### EXERCISE PROMPT
Match on the string "facecolor" in the entries below and return every matching line.

### EXTRACTED MATERIAL
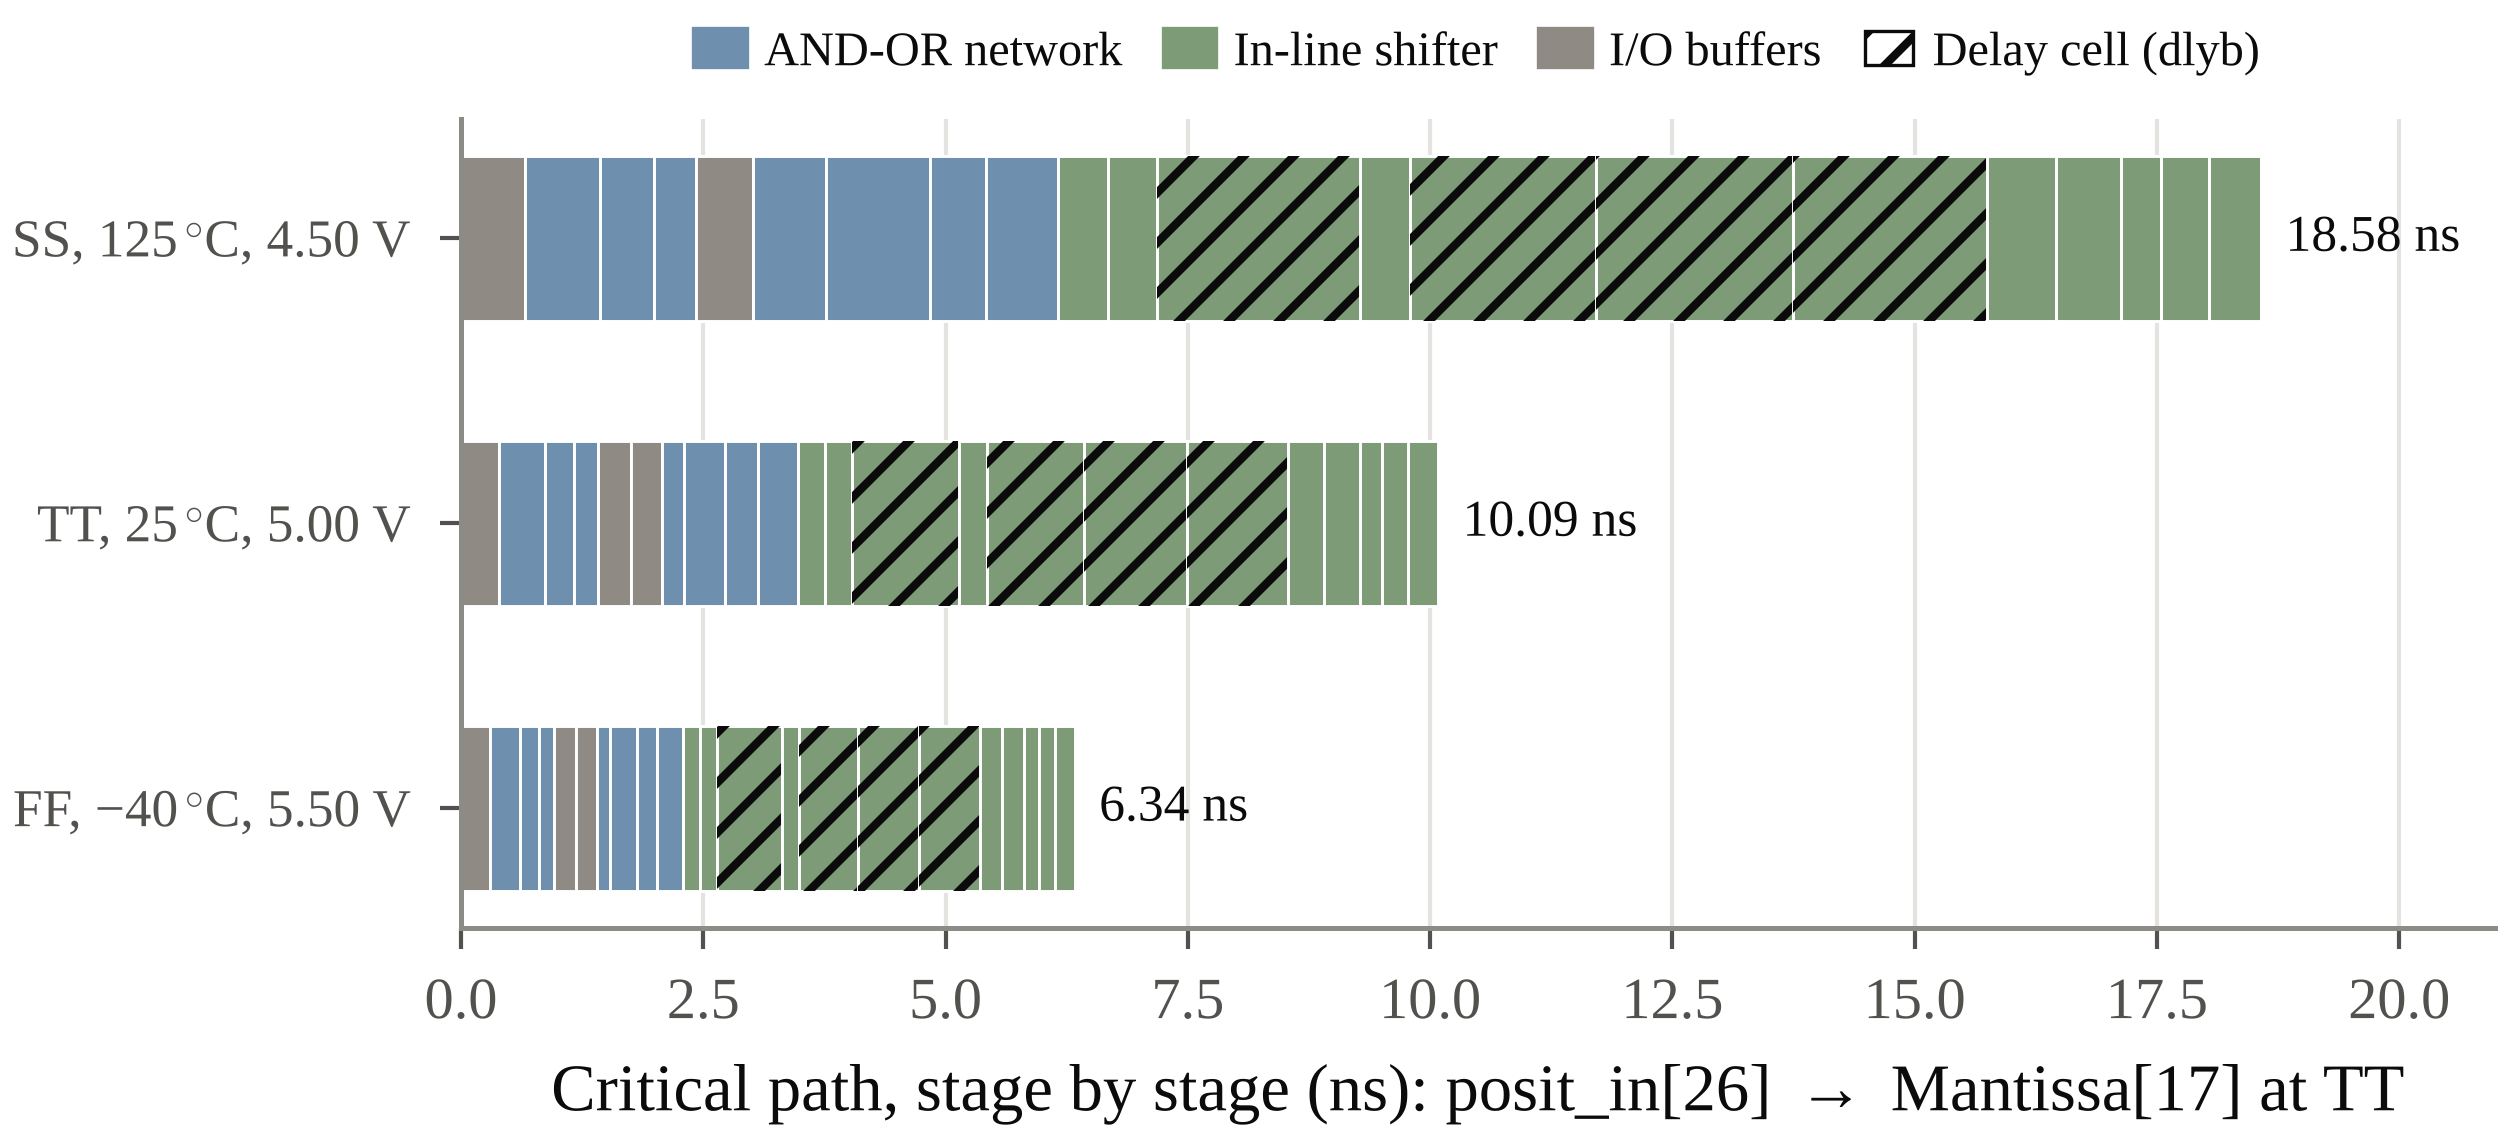
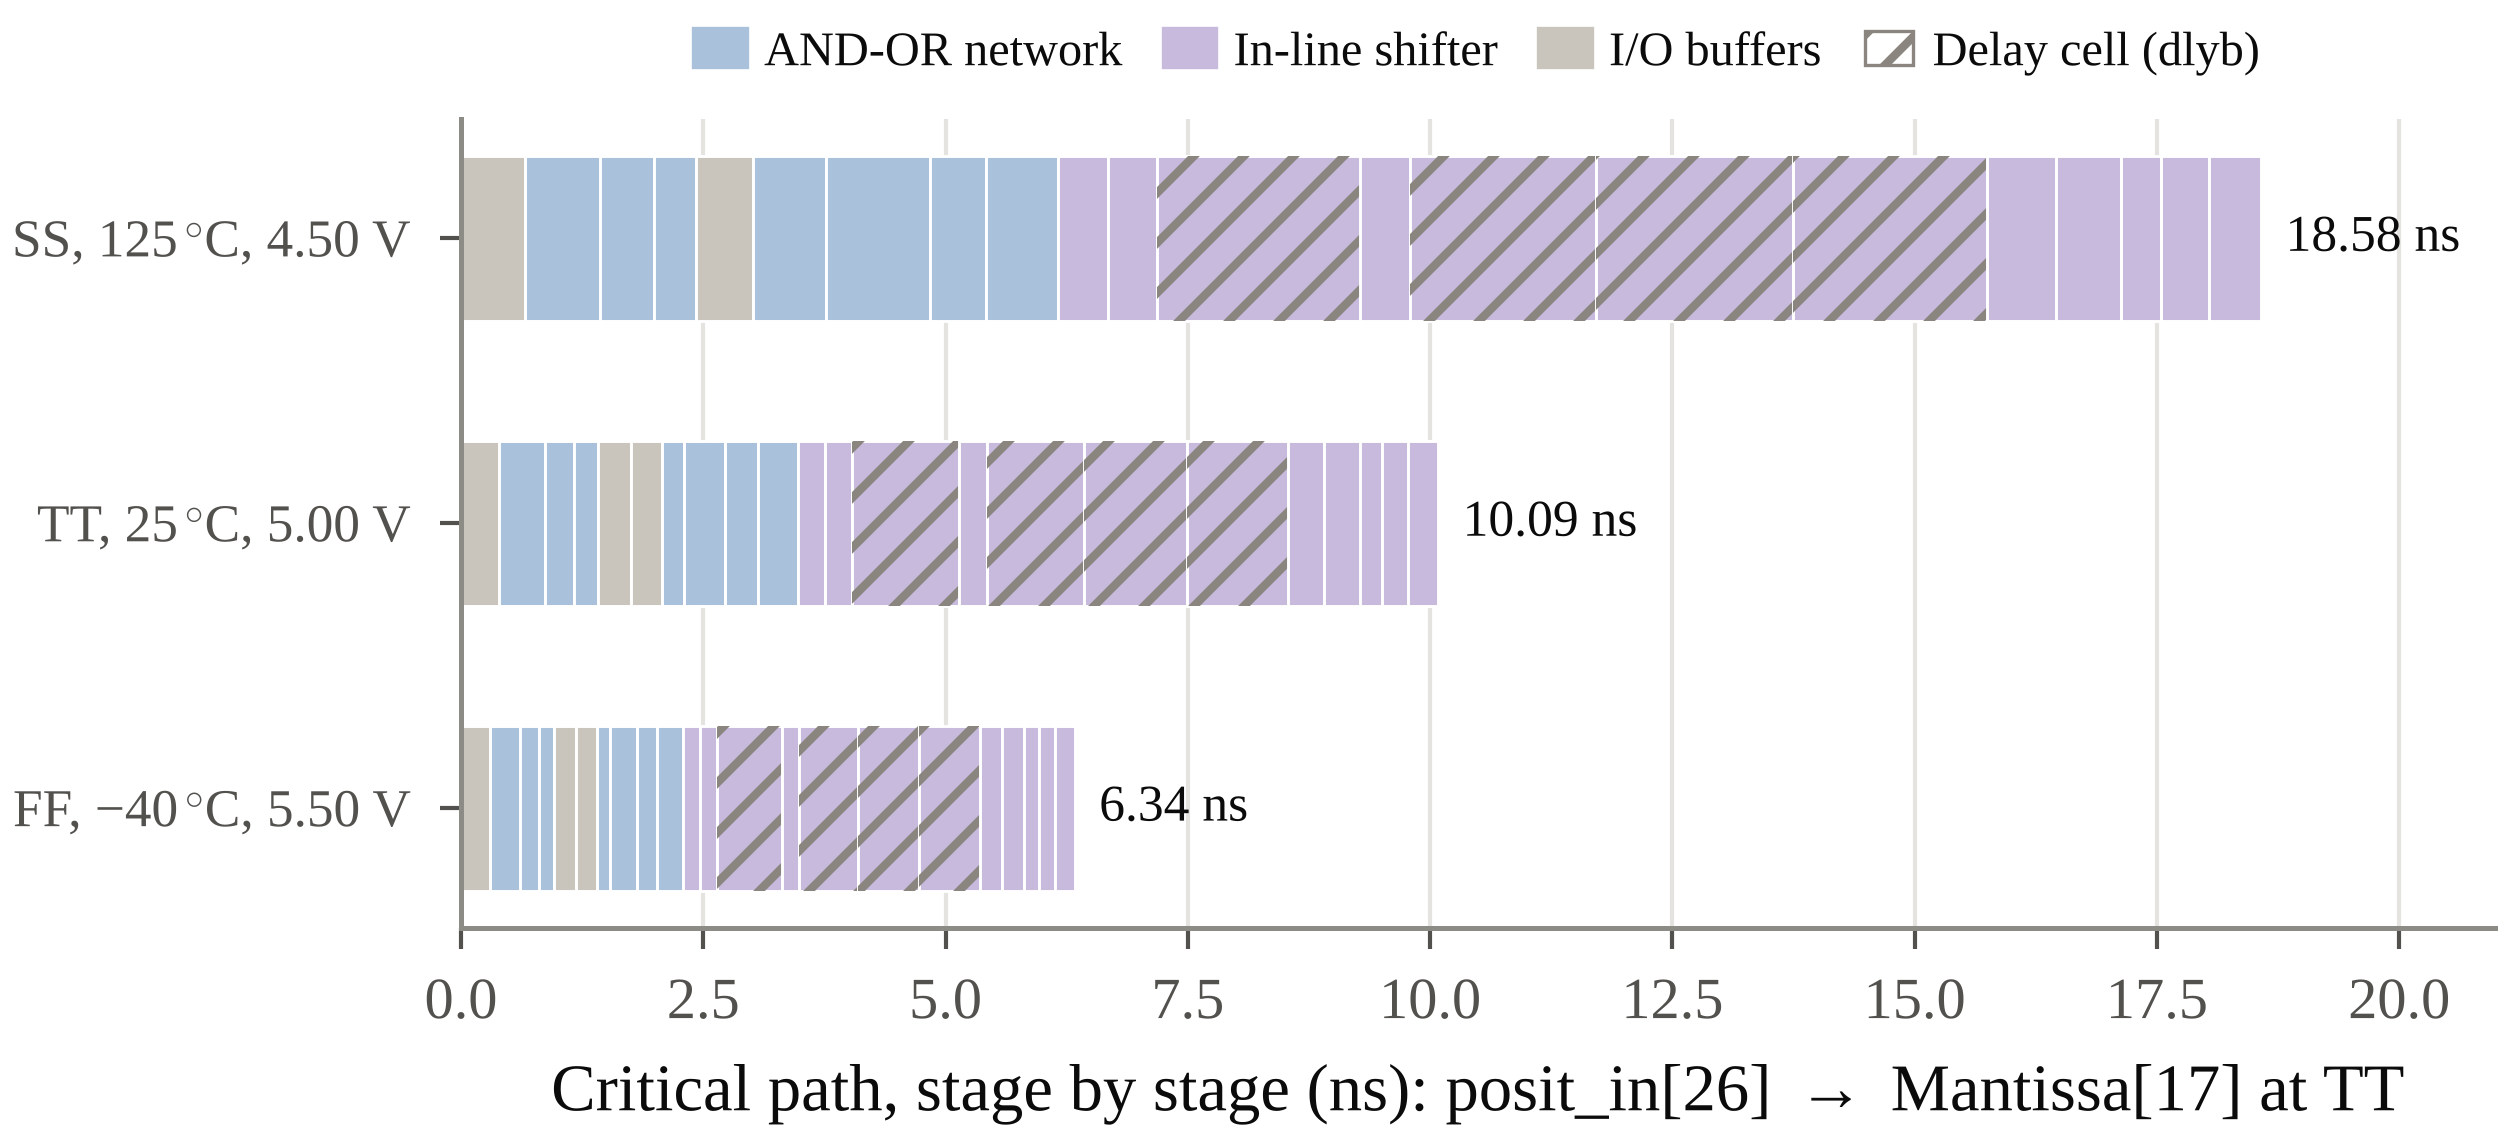
Component figures: lighter palette without green [skip ci]
Claude-Session: https://claude.ai/code/session_01VTxzAWPmfUKk5VbDJUw6xY

diff --git a/scripts/comp_figs.py b/scripts/comp_figs.py
@@ -13,9 +13,9 @@ import numpy as np                                     # noqa: E402
 sys.path.insert(0, os.path.dirname(os.path.abspath(__file__)))
 from paper_figs3 import COL1, GRID, INK, INK2, save, setup_style    # noqa: E402
 
-MATTE = {"AND-OR network": "#6f8fae", "Boundary comparator": "#c9a66b", "In-line shifter": "#7d9b76",
-         "Output encoding": "#b07c8f", "Timing-repair buffers": "#c4876a", "I/O buffers": "#8f8a83",
-         "Physical cells": "#d6d1c6"}
+MATTE = {"AND-OR network": "#a9c1da", "Boundary comparator": "#e6d2a6", "In-line shifter": "#c7badd",
+         "Output encoding": "#e6bccb", "Timing-repair buffers": "#eec5ad", "I/O buffers": "#c9c4bc",
+         "Physical cells": "#ebe8e1"}
 SHORT = {"AND-OR network": "AND-OR network", "Boundary comparator": "1-bit boundary comparator",
          "In-line shifter": "In-line shifter", "Output encoding": "Output encoding",
          "Timing-repair buffers": "Timing-repair buffers", "I/O buffers": "I/O buffers",
@@ -85,7 +85,7 @@ def fig_path(b, out):
         for c, d, cell, owner in b["delay"][corner]["seq"]:
             ax.barh(i, d, left=left, color=MATTE[owner], height=0.58, edgecolor="white", lw=0.35)
             if "dly" in cell:
-                ax.barh(i, d, left=left, color="none", height=0.58, edgecolor=INK, lw=0, hatch="////")
+                ax.barh(i, d, left=left, color="none", height=0.58, edgecolor="#8a857e", lw=0, hatch="////")
             left += d
             seen.add(owner)
         ax.text(left + 0.25, i, f"{left:.2f} ns", va="center", fontsize=6.2, color=INK)
@@ -99,7 +99,7 @@ def fig_path(b, out):
     ax.set_axisbelow(True)
     order = [c for c in MATTE if c in seen]
     h = [plt.Rectangle((0, 0), 1, 1, color=MATTE[c]) for c in order] + \
-        [plt.Rectangle((0, 0), 1, 1, facecolor="white", edgecolor=INK, lw=0.4, hatch="////")]
+        [plt.Rectangle((0, 0), 1, 1, facecolor="white", edgecolor="#8a857e", lw=0.4, hatch="////")]
     ax.legend(h, [SHORT[c] for c in order] + ["Delay cell (dlyb)"], loc="lower center", bbox_to_anchor=(0.5, 1.0),
               ncol=4, fontsize=5.8, handlelength=1.0, handletextpad=0.4, columnspacing=0.9, frameon=False)
     save(fig, out, "comp03_critical_path_by_component")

### TASK ANSWER
-        [plt.Rectangle((0, 0), 1, 1, facecolor="white", edgecolor=INK, lw=0.4, hatch="////")]
+        [plt.Rectangle((0, 0), 1, 1, facecolor="white", edgecolor="#8a857e", lw=0.4, hatch="////")]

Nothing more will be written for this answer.